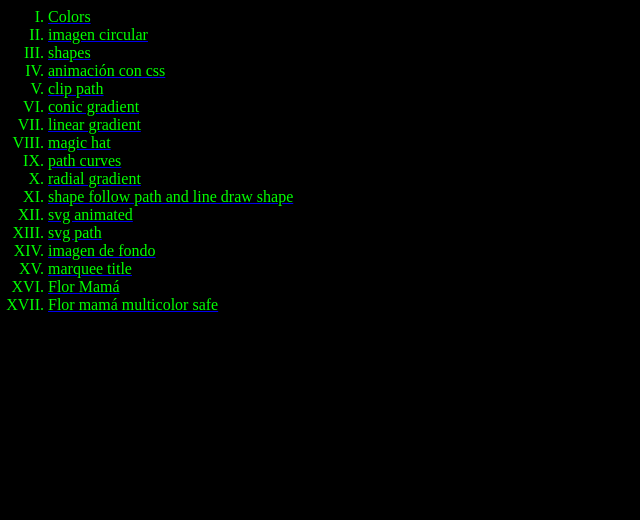
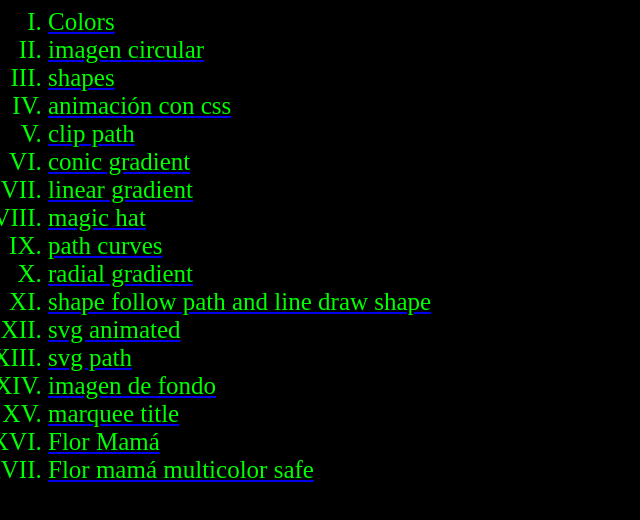
Before and after one commit to leonardosotelo89/webdevelopment.github.io, a plain HTML site: page index.html in a window 1280 px wide. Shown: the whole page, without its empty margins (0-640 px from the left). Drawn offline with Linux system fonts and the light colour scheme.

Commit message:
Update index.html

```diff
--- a/index.html
+++ b/index.html
@@ -2,7 +2,7 @@
   <head>
     <title>code examples</title>
     <style>
-    body{background-color: rgb(0,0,0);}
+    body{background-color: rgb(0,0,0);font-size:25px;}
     li{color:lime;}
       ol{
 list-style-type: upper-roman ;}
```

****

What you will do
Filter the records down to the lines containing the word "background", and copy those.

Reply to the exercise
-    body{background-color: rgb(0,0,0);}
+    body{background-color: rgb(0,0,0);font-size:25px;}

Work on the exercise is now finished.